As the No. 4 player, HSBC sees new products and improved service as essential for growing its market share, notes HSBC’s Flockhart. “We want to be the leading financial services institution in Mexico in the eyes of our customers,” he says.

If that means better services at cheaper prices, Mexican politicians and regulators will be only too happy to see him succeed.

Wal-Mart Takes Banking to the Masses

Critics have chafed for years at the domination of Mexico’s banking industry by a handful of big international banks, contending that the concentration impedes competition and leads to high costs for consumers and businesses. But now regulators and politicians are looking to a new foreign entrant to shake up the status quo.

Wal-Mart de México, the local subsidiary of the U.S. retailing giant, plans to open a new bank later this year in a bid to capitalize on the high margins and surging demand for credit in the country. Banco Wal-Mart de México Adelante, as the venture will be called, represents the retailer’s first foray into financial services; opponents have so far stymied the parent company’s attempt to open a bank in the U.S.

The company will open its first branch in July in a store at Wal-Mart de México’s headquarters in El Toreo, a middle-class neighborhood in the northwestern part of Mexico City. Executives expect to open about a dozen branches by the end of the year and as many as 60 in 2008.

“We are going to begin very, very, very slowly,” company spokesman Raúl Argüelles tells Institutional Investor in a telephone interview. “We will be very conservative, work with a long-term vision and in a very efficient way.”

The government hopes that granting banking licenses to Wal-Mart and other new entrants will spur competition. The top four banks now control nearly three quarters of the market.

Wal-Mart certainly has the heft to make an impact. The company operates 893 stores, supercenters and restaurants in more than 100 cities across Mexico, and plans to open an additional 125 this year. It welcomed some 852 million visitors to its outlets in 2006. The company earned $1.1 billion on sales of $10.8 billion in 2006.

Adelante, or “Forward,” is targeting the low- and middle-income customers who make up the bulk of Wal-Mart’s clientele. It will initially offer savings accounts, debit cards and credit cards. The company doesn’t expect the venture to become profitable for four years.
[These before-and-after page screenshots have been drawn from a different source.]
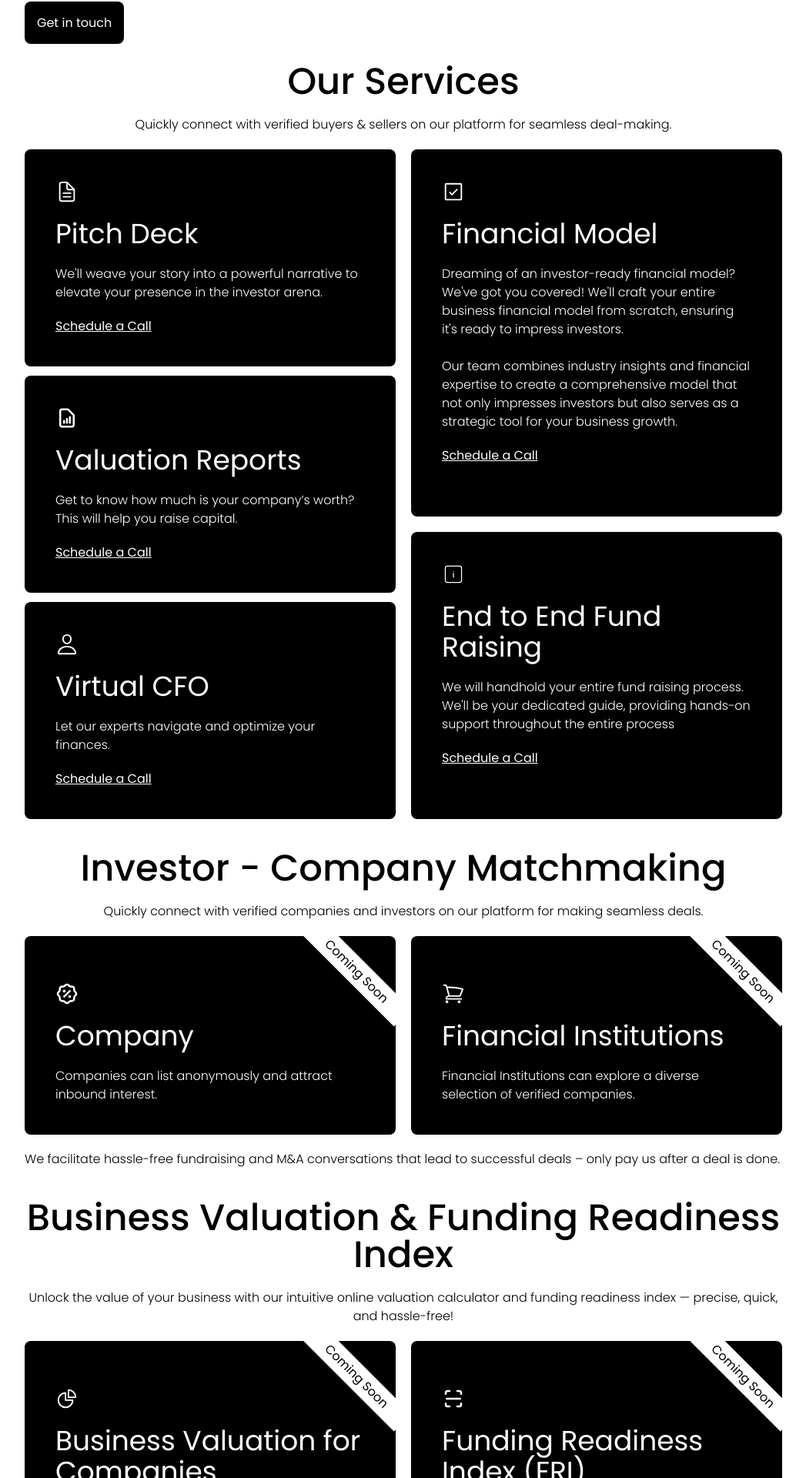
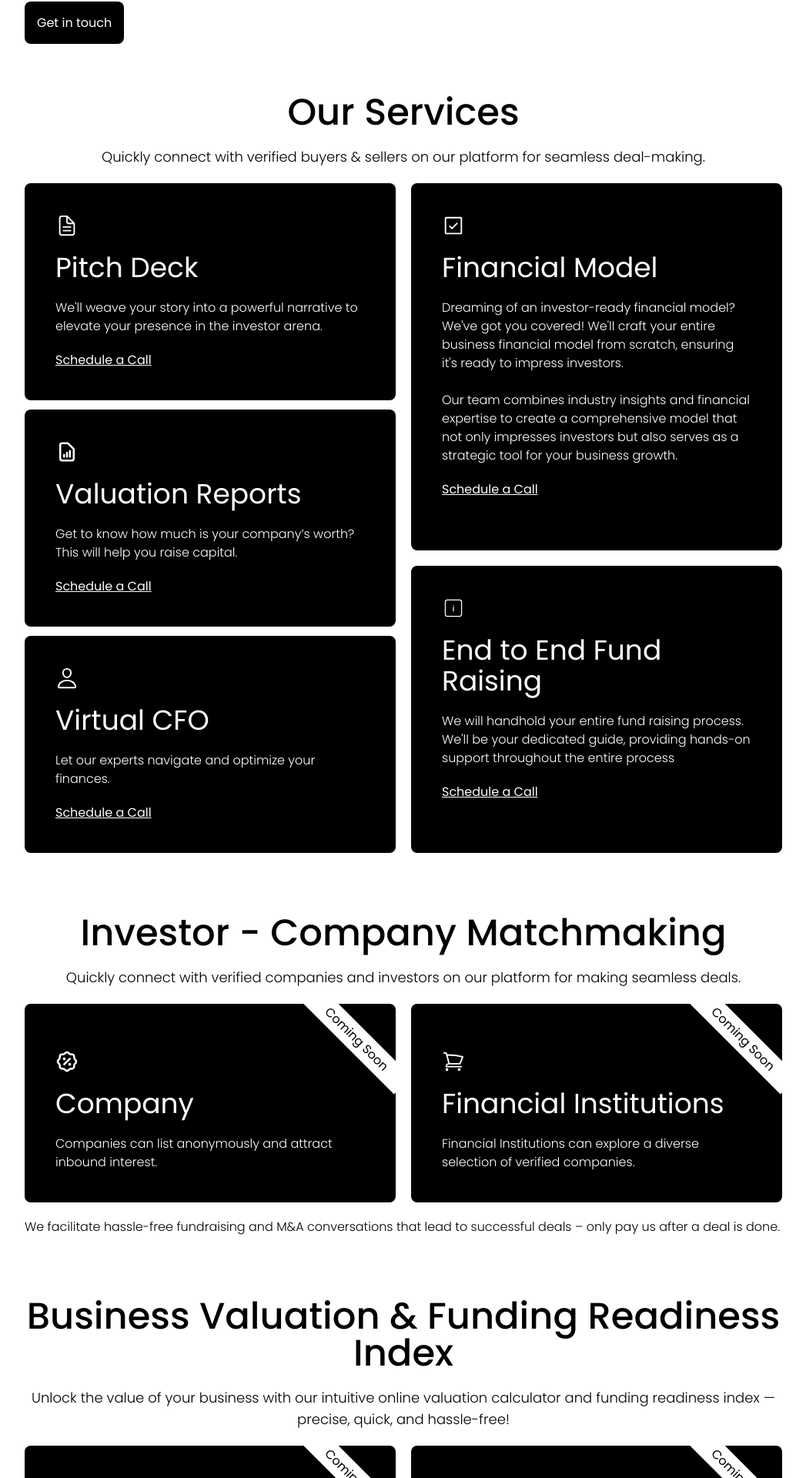
Before and after one commit to ameeshagireesh/odyssey-frontend, a Next.js app: page / in a window 1280 px wide. Shown: the part 342-2262 px from the top of the page at 77% size, without its empty margins (116-1163 px from the left). Built offline with nearby package versions, Linux system fonts and the light colour scheme.

Commit message:
fix: space in between vertical divs increased

```diff
--- a/src/app/page.jsx
+++ b/src/app/page.jsx
@@ -12,7 +12,7 @@ import { TbScan } from "react-icons/tb";
 const Home = () => {
   return (
 
-    <div className="flex-col space-y-10 py-10">
+    <div className="flex-col space-y-20 py-10">
       <div className="flex-col space-y-10">
         <p className="text-7xl font-bold leading-normal">
           We help you raise capital
@@ -33,7 +33,7 @@ const Home = () => {
 
       <div className="flex-col space-y-5">
         <p className="text-5xl font-medium text-center">Our Services</p>
-        <p className="font-extralight text-center">
+        <p className="font-extralight text-center text-lg">
           Quickly connect with verified buyers & sellers on our platform for
           seamless deal-making.
         </p>
@@ -119,7 +119,7 @@ const Home = () => {
           {" "}
           Investor - Company Matchmaking
         </p>
-        <p className="font-extralight text-center ">
+        <p className="font-extralight text-center text-lg">
           {" "}
           Quickly connect with verified companies and investors on our platform
           for making seamless deals.
@@ -162,7 +162,7 @@ const Home = () => {
           {" "}
           Business Valuation & Funding Readiness Index
         </p>
-        <p className="font-extralight text-center">
+        <p className="font-extralight text-center text-lg">
           {" "}
           Unlock the value of your business with our intuitive online valuation
           calculator and funding readiness index — precise, quick, and
```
Mexico’s banking market holds enormous potential. An estimated 80 percent of the country’s 107 million people don’t have a bank account. The country’s big banks have largely ignored the low-income market, focusing instead on serving large corporations and upper- and middle-class consumers.

One exception is Banco Azteca, launched in 2002 to target the lower-income customers of Azteca’s parent company, the household appliance chain Grupo Elektra. With 1,564 branches, including 925 in Elektra outlets, Azteca boasts 6 million clients, $1.7 billion in loans and a return on equity of 26.8 percent in 2005.

Like Azteca, Wal-Mart plans to focus on its existing customers and draw on the same basic strategy that drives its retail business. “We are very good at volume,” says Argüelles. “We take a product, work it, redesign it and take it to a mass scale.” -- L.C.